“This is my invariable advice to people: Learn how to cook — try new recipes, learn from your mistakes, be fearless, and, above all, have fun!”
― Julia Child, My Life in France
It’s hard to deny Julia Child’s vast contributions the world of gastronomy. The charismatic, colorful Californian-turned-Francophone-turned-chef-turned-PBS-host introduced a world of readers and TV viewers to classical French cooking, inspired an infamous Saturday Night Live sketch, wrote a memoir and scores of cookbooks, all while seemingly having a whole lot of fun. To honor what would have been The French Chef's 101st birthday, we bring you 3 very appetizing TEDx Talks from food lovers of all kinds.
Writing with Julia: Alex Prud’homme at TEDxMiddlebury
Alex Prud’homme is the great nephew of Julia Child, and the person who persuaded her into (and helped with) writing her famed memoir, My Life in France, the base material for half of the recent film, Julie and Julia. Enjoy this wonderful tribute to the French Chef from Prud’homme, whose affectionate impressions of her famous voice and tales of telling her story are sure to please.
The reach of a restaurant: Thomas Keller at TEDxEast
Thomas Keller, another Gallophile chef, gave this passionate talk at TEDxEast on the beauty of culinary arts.
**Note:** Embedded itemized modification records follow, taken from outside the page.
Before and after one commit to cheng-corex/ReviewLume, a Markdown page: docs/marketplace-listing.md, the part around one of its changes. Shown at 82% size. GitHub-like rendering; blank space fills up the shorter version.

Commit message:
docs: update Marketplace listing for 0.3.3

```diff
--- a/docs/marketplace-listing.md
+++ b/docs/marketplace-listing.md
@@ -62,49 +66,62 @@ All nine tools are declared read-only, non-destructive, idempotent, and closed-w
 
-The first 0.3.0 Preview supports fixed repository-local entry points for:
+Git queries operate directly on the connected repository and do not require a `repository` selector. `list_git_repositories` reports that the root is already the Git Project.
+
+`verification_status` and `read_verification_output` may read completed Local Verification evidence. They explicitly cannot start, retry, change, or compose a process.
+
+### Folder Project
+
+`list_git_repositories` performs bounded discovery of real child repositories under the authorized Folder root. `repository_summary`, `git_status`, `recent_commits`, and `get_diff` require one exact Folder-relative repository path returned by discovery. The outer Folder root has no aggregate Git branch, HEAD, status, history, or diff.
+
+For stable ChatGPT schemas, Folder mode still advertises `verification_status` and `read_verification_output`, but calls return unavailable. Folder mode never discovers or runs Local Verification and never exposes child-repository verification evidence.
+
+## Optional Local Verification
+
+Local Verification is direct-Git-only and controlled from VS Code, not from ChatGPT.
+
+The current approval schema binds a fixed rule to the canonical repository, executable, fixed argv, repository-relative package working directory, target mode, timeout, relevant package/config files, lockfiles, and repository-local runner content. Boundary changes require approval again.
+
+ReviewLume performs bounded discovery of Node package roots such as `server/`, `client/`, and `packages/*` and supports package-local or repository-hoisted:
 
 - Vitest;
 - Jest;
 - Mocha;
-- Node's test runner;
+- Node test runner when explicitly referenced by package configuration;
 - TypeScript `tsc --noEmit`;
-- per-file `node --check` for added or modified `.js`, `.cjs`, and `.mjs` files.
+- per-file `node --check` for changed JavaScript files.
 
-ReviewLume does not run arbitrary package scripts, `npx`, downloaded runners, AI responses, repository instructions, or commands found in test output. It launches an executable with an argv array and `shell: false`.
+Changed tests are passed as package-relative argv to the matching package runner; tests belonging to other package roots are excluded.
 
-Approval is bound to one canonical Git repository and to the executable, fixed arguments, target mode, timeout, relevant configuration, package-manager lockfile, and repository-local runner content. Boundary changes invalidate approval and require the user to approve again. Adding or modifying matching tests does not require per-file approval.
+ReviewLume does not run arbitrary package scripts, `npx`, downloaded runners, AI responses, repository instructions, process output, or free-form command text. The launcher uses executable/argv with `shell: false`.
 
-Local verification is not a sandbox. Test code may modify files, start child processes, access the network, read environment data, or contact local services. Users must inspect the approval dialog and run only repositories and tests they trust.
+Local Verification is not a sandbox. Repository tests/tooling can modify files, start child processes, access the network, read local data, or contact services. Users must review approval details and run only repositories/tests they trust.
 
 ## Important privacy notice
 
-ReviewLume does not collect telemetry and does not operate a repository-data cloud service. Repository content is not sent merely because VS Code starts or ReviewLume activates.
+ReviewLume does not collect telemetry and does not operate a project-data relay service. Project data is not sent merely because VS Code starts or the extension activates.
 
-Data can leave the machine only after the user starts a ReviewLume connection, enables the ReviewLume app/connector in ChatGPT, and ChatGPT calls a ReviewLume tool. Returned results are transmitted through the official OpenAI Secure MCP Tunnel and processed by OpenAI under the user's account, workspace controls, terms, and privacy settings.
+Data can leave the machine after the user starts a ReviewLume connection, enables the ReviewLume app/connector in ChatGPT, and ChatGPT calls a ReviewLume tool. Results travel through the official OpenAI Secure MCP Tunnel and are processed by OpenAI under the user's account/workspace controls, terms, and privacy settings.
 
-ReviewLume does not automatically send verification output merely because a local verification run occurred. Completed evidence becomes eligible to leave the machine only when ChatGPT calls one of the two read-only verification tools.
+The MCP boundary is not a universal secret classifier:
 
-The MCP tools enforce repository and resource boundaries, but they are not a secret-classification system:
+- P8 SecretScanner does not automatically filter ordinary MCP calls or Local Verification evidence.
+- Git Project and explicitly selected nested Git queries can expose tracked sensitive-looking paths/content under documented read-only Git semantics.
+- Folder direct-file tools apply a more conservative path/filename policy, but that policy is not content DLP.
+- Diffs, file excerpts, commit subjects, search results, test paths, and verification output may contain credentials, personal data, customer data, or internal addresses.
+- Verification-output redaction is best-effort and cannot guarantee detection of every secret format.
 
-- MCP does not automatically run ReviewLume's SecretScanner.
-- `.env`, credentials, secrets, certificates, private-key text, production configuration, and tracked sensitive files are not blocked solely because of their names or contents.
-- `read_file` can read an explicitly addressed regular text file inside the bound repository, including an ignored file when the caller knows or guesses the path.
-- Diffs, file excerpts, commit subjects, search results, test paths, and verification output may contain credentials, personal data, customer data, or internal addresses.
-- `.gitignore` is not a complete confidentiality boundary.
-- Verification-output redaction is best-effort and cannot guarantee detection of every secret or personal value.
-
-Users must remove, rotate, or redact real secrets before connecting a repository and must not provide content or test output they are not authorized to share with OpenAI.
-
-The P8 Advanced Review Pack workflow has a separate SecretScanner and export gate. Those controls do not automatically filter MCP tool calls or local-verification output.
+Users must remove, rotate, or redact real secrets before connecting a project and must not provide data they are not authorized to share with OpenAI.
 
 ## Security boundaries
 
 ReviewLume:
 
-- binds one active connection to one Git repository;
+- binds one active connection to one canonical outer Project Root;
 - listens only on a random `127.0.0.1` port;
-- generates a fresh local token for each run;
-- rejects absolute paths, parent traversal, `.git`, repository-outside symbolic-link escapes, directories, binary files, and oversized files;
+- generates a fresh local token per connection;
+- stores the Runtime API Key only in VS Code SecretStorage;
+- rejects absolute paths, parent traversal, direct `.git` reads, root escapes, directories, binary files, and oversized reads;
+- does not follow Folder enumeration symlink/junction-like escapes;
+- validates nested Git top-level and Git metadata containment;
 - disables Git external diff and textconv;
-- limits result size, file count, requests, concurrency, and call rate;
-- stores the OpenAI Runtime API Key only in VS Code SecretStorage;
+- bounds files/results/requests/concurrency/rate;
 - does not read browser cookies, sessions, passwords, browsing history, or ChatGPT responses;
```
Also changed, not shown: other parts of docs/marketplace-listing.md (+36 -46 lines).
Like Julia, he speaks ardently of the experience of cooking and eating — something that he feels leave impressions in chefs’ and diners’ lives forever. Look for him the next time you watch the Pixar filmRatatouille, in which he can be seen dining in Paris.
Creativity in cooking can solve our biggest problems: José Andrés at TEDxMidAtlantic
José Andrés is a chef who believes in the power of creativity. In this rousing talk at TEDxMidAtlantic, he discusses how stepping out of your comfort zone can be the first step in landing onto a new creation and discovering solutions to problems you didn’t know you could solve. Don’t watch this talk hungry, because the video of José’s team making liquid-nitrogen-almond-ice-cream-bowls topped with blue cheese mousse might drive you crazy.
A burger made from Cultured Beef. Photo credit: David Parry / PA Wire
Today, the very first lab-grown hamburger was cooked. And eaten! And apparently it didn’t taste too bad!
At TEDxHaarlem, Professor Post gave a talk called “Meet the new meat,” during which introduced Cultured Beef to the world, explaining the process behind its growth and the future he envisions for in-vitro meat.
From his talk:
This hamburger contains 60 billion cells. Now, that’s a lot. You need to culture a lot of cells. You need to somehow find a way to do that efficiently because, remember, we have to be more efficient than the cow or the pig…
It has to be efficient and it has to also be meat. Not some kind of substitute. We have more than enough substitutes from vegetable proteins. It needs really to be meat. Nothing less, nothing more…
It takes about 7-8 weeks to grow a muscle fiber, and so, also 7-8 weeks to grow a hamburger. You could do it at home if you like … If you have the right materials, it’s very, very easy to do. And in fact [the] stem cells … they survive freeze-drying, so you could envision that over the Internet we would eventually sell little, sort of, tea bags of stem cells — from tuna, from tiger, from cows, from pigs, from whatever animal you could imagine. Then, in the comfort of your own kitchen, you could grow your own tissue. You would have to know what you want to eat 8 weeks in advance — because it takes a while.
The cooked and served burger was made from “around 20,000 muscle strands grown in Mark Post’s laboratory,” says Cultured Beef, “with a little egg powder and breadcrumbs and a few other common burger ingredients.” Now, that doesn’t sound half bad.
For more about Cultured Beef watch Professor Post’s entire talk, or take a look at their website. For more TEDx Talks, visit our website.